Problem to solve: In your copy, reproduce each entry exactly and include no picture.

[Data provided Boundary: Start]

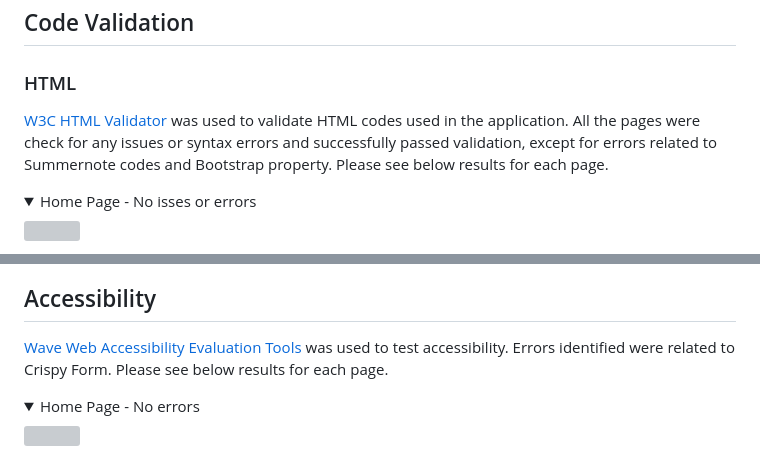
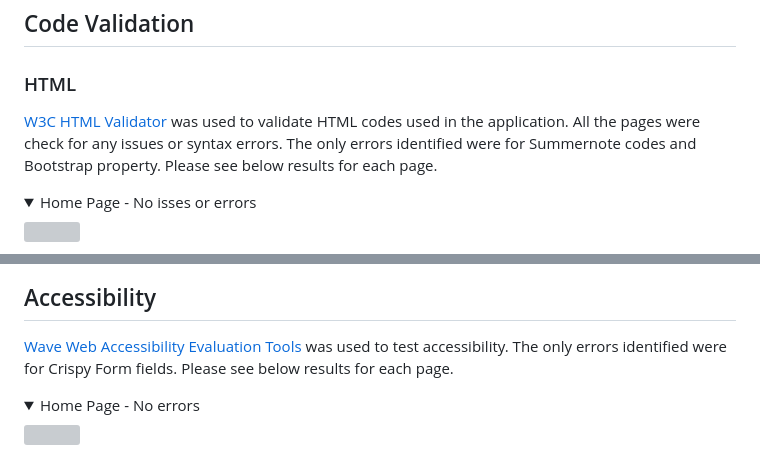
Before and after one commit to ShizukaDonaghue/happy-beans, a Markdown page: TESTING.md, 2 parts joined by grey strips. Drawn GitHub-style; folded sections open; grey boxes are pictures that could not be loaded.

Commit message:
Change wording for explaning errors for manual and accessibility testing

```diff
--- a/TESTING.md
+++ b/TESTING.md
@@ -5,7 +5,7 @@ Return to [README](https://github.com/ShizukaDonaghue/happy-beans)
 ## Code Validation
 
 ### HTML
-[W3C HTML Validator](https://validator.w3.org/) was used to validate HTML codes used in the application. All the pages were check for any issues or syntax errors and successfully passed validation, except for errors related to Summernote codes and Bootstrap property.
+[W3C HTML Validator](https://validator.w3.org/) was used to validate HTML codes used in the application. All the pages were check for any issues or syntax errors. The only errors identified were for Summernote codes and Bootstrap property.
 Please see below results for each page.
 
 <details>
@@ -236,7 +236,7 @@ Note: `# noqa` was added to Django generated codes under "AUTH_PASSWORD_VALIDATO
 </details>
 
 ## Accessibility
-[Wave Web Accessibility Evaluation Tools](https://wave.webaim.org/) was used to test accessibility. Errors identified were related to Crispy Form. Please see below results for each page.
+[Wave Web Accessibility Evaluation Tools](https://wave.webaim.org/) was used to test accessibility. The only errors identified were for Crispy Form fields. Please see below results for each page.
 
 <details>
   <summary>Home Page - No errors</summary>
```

[Data provided Boundary: End]

Final answer:
Before and after one commit to ShizukaDonaghue/happy-beans, a Markdown page: TESTING.md, 2 parts joined by grey strips. Drawn GitHub-style; folded sections open; grey boxes are pictures that could not be loaded.

Commit message:
Change wording for explaning errors for manual and accessibility testing

```diff
--- a/TESTING.md
+++ b/TESTING.md
@@ -5,7 +5,7 @@ Return to [README](https://github.com/ShizukaDonaghue/happy-beans)
 ## Code Validation
 
 ### HTML
-[W3C HTML Validator](https://validator.w3.org/) was used to validate HTML codes used in the application. All the pages were check for any issues or syntax errors and successfully passed validation, except for errors related to Summernote codes and Bootstrap property.
+[W3C HTML Validator](https://validator.w3.org/) was used to validate HTML codes used in the application. All the pages were check for any issues or syntax errors. The only errors identified were for Summernote codes and Bootstrap property.
 Please see below results for each page.
 
 <details>
@@ -236,7 +236,7 @@ Note: `# noqa` was added to Django generated codes under "AUTH_PASSWORD_VALIDATO
 </details>
 
 ## Accessibility
-[Wave Web Accessibility Evaluation Tools](https://wave.webaim.org/) was used to test accessibility. Errors identified were related to Crispy Form. Please see below results for each page.
+[Wave Web Accessibility Evaluation Tools](https://wave.webaim.org/) was used to test accessibility. The only errors identified were for Crispy Form fields. Please see below results for each page.
 
 <details>
   <summary>Home Page - No errors</summary>
```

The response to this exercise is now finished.